The request for proposals deadline response is set for 26 July, with a preferred bidder selection due by year-end.
"The AW101 CSAR is ready today at low risk, offering proven combat and operational capabilities, together with NATO interoperability, to meet the CSAR needs of the German air force across all environments", says Richard Luck, a market development executive at AgustaWestland.
The demanding and compressed Luftwaffe programme requirement is for an initial eight aircraft with an option for 11 additional examples.
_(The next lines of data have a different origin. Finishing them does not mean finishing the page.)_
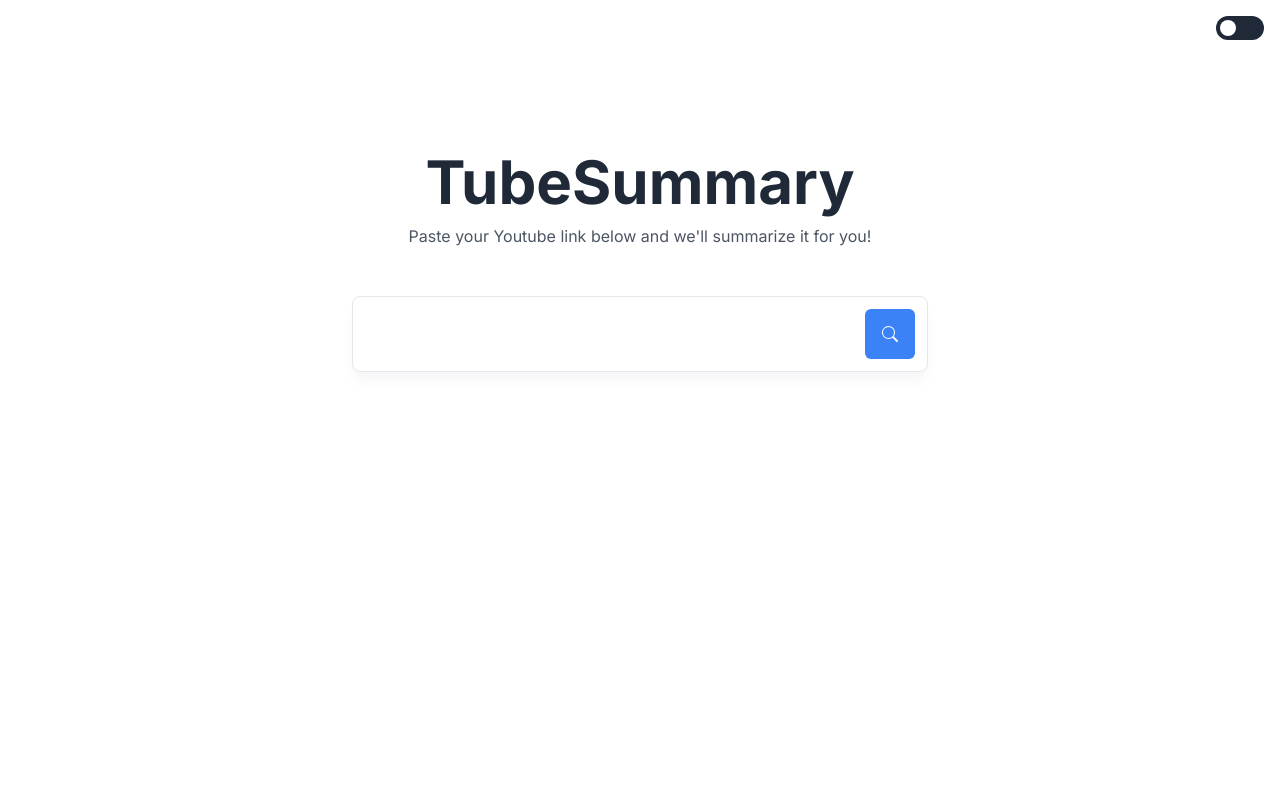
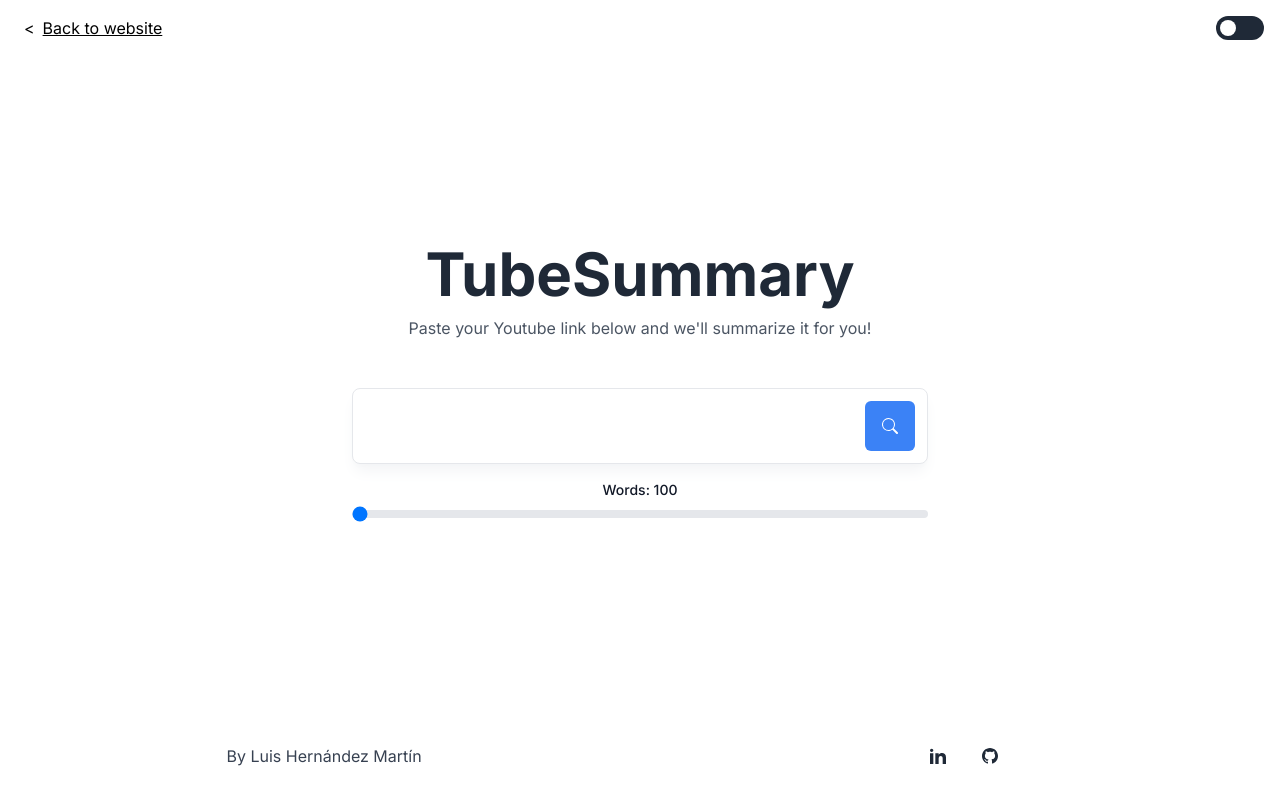
Before and after one commit to luisher98/video-to-summary-frontend, a Next.js app: page / in a window 1280 px wide. Built offline with nearby package versions, Linux system fonts and the light colour scheme.

Commit message:
improved UI

```diff
--- a/app/components/DarkModeSwitch.tsx
+++ b/app/components/DarkModeSwitch.tsx
@@ -1,4 +1,6 @@
 "use client";
+
+import Link from "next/link";
 
 import { useEffect, useState } from "react";
 
@@ -35,7 +37,7 @@ export default function DartModeSwitch() {
   }
 
   return (
-    <div className="flex flex-row-reverse space-x-2 p-4">
+    <div className="flex flex-row-reverse justify-between space-x-2 p-4">
       <input
         id="btn"
         type="checkbox"
@@ -55,6 +57,11 @@ export default function DartModeSwitch() {
           }`}
         ></div>
       </label>
+      <Link href={"/"} className="dark:text-gray-400 flex ">
+      <p>{`<`}</p>
+      <p className="underline pl-2"> Back to website</p>
+      </Link>
+
     </div>
   );
 }
--- a/app/components/Footer.tsx
+++ b/app/components/Footer.tsx
@@ -1,7 +1,40 @@
-import React from 'react'
+import React from "react";
 
-export default function footer() {
+export default function Footer() {
   return (
-    <div>footer</div>
-  )
+    <>
+      <footer className="sticky-footer flex  place-content-between items-center text-center text-white ">
+        <div className="w-full  p-4 text-center text-gray-700  dark:text-gray-400">
+          By Luis Hernández Martín
+        </div>
+        <div className="container pt-9">
+          <div className="mb-9 flex justify-center">
+            <a
+              href="#!"
+              className="mr-9 text-gray-800 dark:text-gray-200"
+            >
+              <svg
+                xmlns="http://www.w3.org/2000/svg"
+                className="h-4 w-4"
+                fill="currentColor"
+                viewBox="0 0 24 24"
+              >
+                <path d="M4.98 3.5c0 1.381-1.11 2.5-2.48 2.5s-2.48-1.119-2.48-2.5c0-1.38 1.11-2.5 2.48-2.5s2.48 1.12 2.48 2.5zm.02 4.5h-5v16h5v-16zm7.982 0h-4.968v16h4.969v-8.399c0-4.67 6.029-5.052 6.029 0v8.399h4.988v-10.131c0-7.88-8.922-7.593-11.018-3.714v-2.155z" />
+              </svg>
+            </a>
+            <a href="#!" className="text-gray-800 dark:text-gray-200">
+              <svg
+                xmlns="http://www.w3.org/2000/svg"
+                className="h-4 w-4"
+                fill="currentColor"
+                viewBox="0 0 24 24"
+              >
+                <path d="M12 0c-6.626 0-12 5.373-12 12 0 5.302 3.438 9.8 8.207 11.387.599.111.793-.261.793-.577v-2.234c-3.338.726-4.033-1.416-4.033-1.416-.546-1.387-1.333-1.756-1.333-1.756-1.089-.745.083-.729.083-.729 1.205.084 1.839 1.237 1.839 1.237 1.07 1.834 2.807 1.304 3.492.997.107-.775.418-1.305.762-1.604-2.665-.305-5.467-1.334-5.467-5.931 0-1.311.469-2.381 1.236-3.221-.124-.303-.535-1.524.117-3.176 0 0 1.008-.322 3.301 1.23.957-.266 1.983-.399 3.003-.404 1.02.005 2.047.138 3.006.404 2.291-1.552 3.297-1.23 3.297-1.23.653 1.653.242 2.874.118 3.176.77.84 1.235 1.911 1.235 3.221 0 4.609-2.807 5.624-5.479 5.921.43.372.823 1.102.823 2.222v3.293c0 .319.192.694.801.576 4.765-1.589 8.199-6.086 8.199-11.386 0-6.627-5.373-12-12-12z" />
+              </svg>
+            </a>
+          </div>
+        </div>
+      </footer>
+    </>
+  );
 }
--- a/app/components/Form.tsx
+++ b/app/components/Form.tsx
@@ -1,4 +1,11 @@
-export default function Form({ url, setUrl, handleSubmit, isLoading }) {
+export default function Form({
+  url,
+  setUrl,
+  handleSubmit,
+  isLoading,
+  numberOfWords,
+  setNumberOfWords,
+}) {
   return (
     <>
       <div className="relative mx-auto mt-7 max-w-xl sm:mt-12">
@@ -24,6 +31,7 @@ export default function Form({ url, setUrl, handleSubmit, isLoading }) {
                 disabled={isLoading}
               />
             </div>
+
             <div className="flex-[0_0_auto]">
               <button
                 className="inline-flex items-center justify-center gap-2 rounded-md border border-transparent bg-blue-500 p-4 text-sm font-semibold text-white transition-all hover:bg-blue-600 focus:outline-none focus:ring-2 focus:ring-blue-500 focus:ring-offset-2 dark:focus:ring-offset-gray-800"
@@ -43,6 +51,23 @@ export default function Form({ url, setUrl, handleSubmit, isLoading }) {
               </button>
             </div>
           </div>
+          <label
+            htmlFor="minmax-Words"
+            className="mt-4 block text-sm font-medium text-gray-900 dark:text-gray-400"
+          >
+            Words: {numberOfWords}
+          </label>
+          <input
+            className="w-full h-2 bg-gray-200 rounded-lg appearance-none cursor-pointer dark:bg-gray-700"
+            id="minmax-Words"
+            type="range"
+            min="100"
+            max="500"
+            step="100"
+            value={numberOfWords}
+            onChange={(e) => setNumberOfWords(e.target.value)}
+            disabled={isLoading}
+          />
         </form>
       </div>
     </>
--- a/app/components/InputField.tsx
+++ b/app/components/InputField.tsx
@@ -10,15 +10,21 @@ import Form from "./Form";
 
 export default function InputField() {
   const [url, setUrl] = useState("");
-  const { setSummary, setVideoInfo, setIsLoading, isLoading } =
-    useVideoSummary();
+  const {
+    setSummary,
+    setVideoInfo,
+    setIsLoading,
+    isLoading,
+    numberOfWords,
+    setNumberOfWords,
+  } = useVideoSummary();
 
   const handleSubmit = async (e) => {
     e.preventDefault();
     setIsLoading(true);
     try {
       const info: VideoInfo = await getInfo(url);
-      const summary: Summary = await getSummary(url);
+      const summary: Summary = await getSummary(url, numberOfWords);
 
       setSummary(summary);
       setVideoInfo(info);
@@ -31,7 +37,7 @@ export default function InputField() {
   };
 
   return (
-    <div className="relative overflow-hidden">
+    <div className="relative overflow-x-hidden">
       <div className="mx-auto max-w-[85rem] px-4 py-10 sm:px-6 sm:py-24 lg:px-8">
         <div className="text-center">
           <Heading />
@@ -40,6 +46,8 @@ export default function InputField() {
             setUrl={setUrl}
             handleSubmit={handleSubmit}
             isLoading={isLoading}
+            numberOfWords={numberOfWords}
+            setNumberOfWords={setNumberOfWords}
           />
         </div>
       </div>
--- a/app/context/VideoContext.tsx
+++ b/app/context/VideoContext.tsx
@@ -20,12 +20,13 @@ export function VideoContextProvider({
 }) {
   const [summary, setSummary] = useState<Summary>(null);
   const [videoInfo, setVideoInfo] = useState<VideoInfo>(null);
+  const [numberOfWords, setNumberOfWords] = useState<number>(100);
 
   const [isLoading, setIsLoading] = useState<Loading>(false);
 
   return (
     <VideoContext.Provider
-      value={{ summary, setSummary, videoInfo, setVideoInfo, isLoading, setIsLoading }}
+      value={{ summary, setSummary, videoInfo, setVideoInfo, isLoading, setIsLoading, numberOfWords, setNumberOfWords }}
     >
       {children}
     </VideoContext.Provider>
--- a/app/layout.tsx
+++ b/app/layout.tsx
@@ -16,7 +16,7 @@ export default function RootLayout({
 }) {
   return (
     <html lang="en">
-      <body className={`font-sans ${inter.variable} dark:bg-gray-800`}>
+      <body className={`font-sans ${inter.variable} dark:bg-gray-800 flex flex-col place-content-between h-screen`}>
 
         {children}</body>
     </html>
--- a/app/page.tsx
+++ b/app/page.tsx
@@ -1,5 +1,5 @@
 import DarkModeSwitch from "./components/DarkModeSwitch";
-import Layout from "./components/Layout";
+import Footer from "./components/Footer";
 import InputField from "./components/InputField";
 import Summary from "./components/Summary";
 
@@ -20,6 +20,7 @@ export default function Home() {
         <InputField />
         <Summary />
       </VideoContextProvider>
+      <Footer />
     </>
   );
 }
--- a/lib/getVideoSummary.ts
+++ b/lib/getVideoSummary.ts
@@ -1,6 +1,6 @@
-export default async function getSummary(url: string) {
+export default async function getSummary(url: string, words: number) {
   try {
-    const response = await fetch(`/api/video-summary?url=${url}`, {
+    const response = await fetch(`/api/video-summary?url=${url}?words=${words}`, {
       headers: {
         "Content-Type": "application/json",
       },
--- a/next.config.mjs
+++ b/next.config.mjs
@@ -1,11 +1,17 @@
 /** @type {import("next").NextConfig} */
 const config = {
-    experimental: {
-        instrumentationHook: true,
+  experimental: {
+    instrumentationHook: true,
+  },
+  images: {
+    remotePatterns: [
+      {
+        protocol: "https",
+        hostname: "i.ytimg.com",
+        port: "",
       },
-      images: {
-        domains: ['i.ytimg.com'],
-      }
+    ],
+  },
 };
 
 export default config;
```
Four would be delivered in a full operational capability configuration by the end of 2014, to be ready for operational deployment from 2015.
AgustaWestland says its CSAR version of the AW101, which has been selected by eight nations, has accumulated more than 200,000 flying hours, of which 15,000h were in combat areas, and more than 23,000 operational desert landings without incident.
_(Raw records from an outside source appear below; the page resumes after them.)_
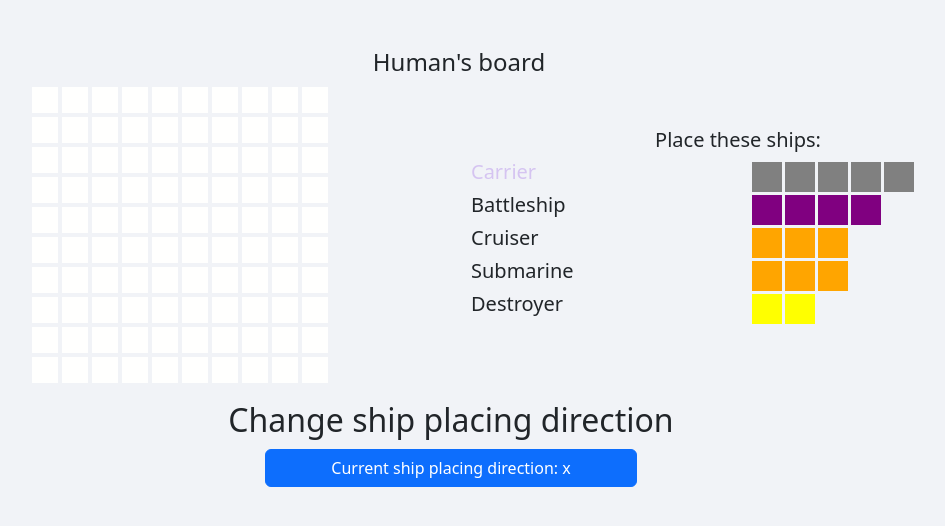
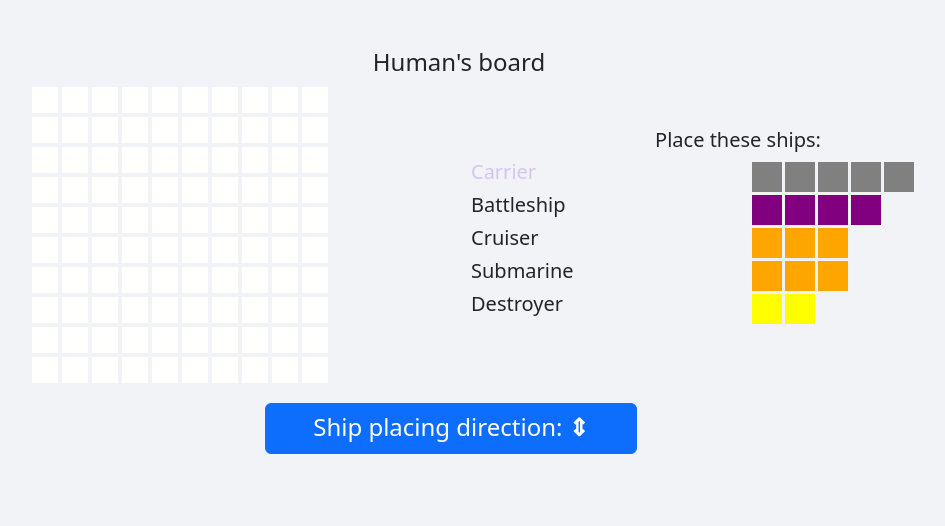
Before and after one commit to finestedm/Battleship, a website built with webpack: page src/template.html in a window 1280 px wide. Both pictures are taken after a click on the button "Set player name". Shown: the whole page, without its empty margins (189-1134 px from the left). Built offline with nearby package versions, Linux system fonts and the light colour scheme.

Commit message:
direction changer - arrows instead of x and y

```diff
--- a/src/modules/DOM.js
+++ b/src/modules/DOM.js
@@ -10,7 +10,7 @@ const root = document.getElementById('content')
 root.classList = 'container'
 const gameBoardHolder = document.createElement('div');
 gameBoardHolder.className = 'row'
-root.append(gameBoardHolder, createDirectionChanger())
+root.append(gameBoardHolder)
 
 export function createGameboardDOM(playerObject) {
     //reset the board
@@ -152,22 +152,20 @@ function findUnplacedShips(playerObject) {
     return playerObject.gameboard.unusedShips
 }
 
-function createDirectionChanger() {
+export function createDirectionChanger() {
     const directionChangerHolder = document.createElement('div');
     directionChangerHolder.id = 'direction-changer-holder'
     directionChangerHolder.className = "row mx-auto mt-3 justify-content-center text-center"
-    directionChangerHolder.innerHTML = '<h2> Change ship placing direction </h2>'
-
     const directionChanger = document.createElement('button');
-    directionChanger.innerText = `Current ship placing direction: ${shipPlacingDirection}`;
+    directionChanger.innerHTML = `<h4 class="col text-center">Ship placing direction: <strong>${changeDirectionIntoArrows(shipPlacingDirection)}</strong> </h4>`;
     directionChanger.id = 'direction-changer'
     directionChanger.className = "col-sm-4 text-center btn btn-primary"
     directionChanger.addEventListener('click', () => {
         shipPlacingDirection === 'x' ? shipPlacingDirection = 'y' : shipPlacingDirection = 'x'
-        directionChanger.textContent = `Current ship placing direction: ${shipPlacingDirection}`;
+        directionChanger.innerHTML = `<h4 class="col text-center">Ship placing direction: <strong>${changeDirectionIntoArrows(shipPlacingDirection)}</strong> </h4>`;
     })
     directionChangerHolder.append(directionChanger)
-    return directionChangerHolder
+    root.append(directionChangerHolder)
 }
 
 function removeDirectionChanger() {
@@ -177,3 +175,7 @@ function removeDirectionChanger() {
     } catch (e) {
     }
 }
+
+function changeDirectionIntoArrows(direction) {
+    return direction === 'x' ? '⇕' : '⇔';
+}
--- a/src/modules/app.js
+++ b/src/modules/app.js
@@ -1,5 +1,5 @@
 import { Player, players } from "./factories/player";
-import { createGameboardDOM, getAllBoxes, regenerateGameboard } from "./DOM";
+import { createGameboardDOM, getAllBoxes, regenerateGameboard, createDirectionChanger } from "./DOM";
 import { showNameModal, bootstrapValidation, announceWinner } from "./modals";
 window.bootstrap = require('bootstrap/dist/js/bootstrap.bundle.js');
 
@@ -22,6 +22,8 @@ function gameLoop() {
         if (e.key === 'Enter' && newPlayerNameValidation()) {
             myModal.hide();
             createGameboardDOM(playerOne)
+            createDirectionChanger()
+
         }
     });
     const nameButton = document.getElementById('btn-name-save')
@@ -29,6 +31,7 @@ function gameLoop() {
         if (newPlayerNameValidation()) {
             myModal.hide();
             createGameboardDOM(playerOne)
+            createDirectionChanger()
         }
     })
 };
--- a/src/style.css
+++ b/src/style.css
@@ -32,6 +32,11 @@ body {
     100% {
         background: #d7c7f1;
     }
+}
+
+#direction-changer>h4 {
+    position: relative;
+    top: 3px;
 }
 
 .ship-len-square {
```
The AW101 offers growth potential in the rotor dynamics and engine areas, it adds.
The Luftwaffe requirement encompasses in-flight refuelling capability, enhanced self-protection and all-weather net-centric avionics, including satellite communications. It also seeks the ability to recover a seven-person team with the same number in the rescue-aircraft team.
To boost fire support aircraft capabilities, AgustaWestland has modified the AW101's lateral doors so that three 12.7mm machine guns can be mounted to provide 360° coverage with 220° overlapping coverage. In addition, it has fitted an engine infrared suppression system and a medical treatment module already in service with the Royal Danish Air Force.
In parallel to the RFP timescale for the CSAR platform, the German air force is also awaiting responses to a request for information regarding training and logistics support. These are also due on 26 July.
The AW101 CSAR demonstrator on static display at ILA features, for the first time, the markings of India and Algeria, which have acquired, respectively, AW101 VVIP and maritime patrol helicopter versions.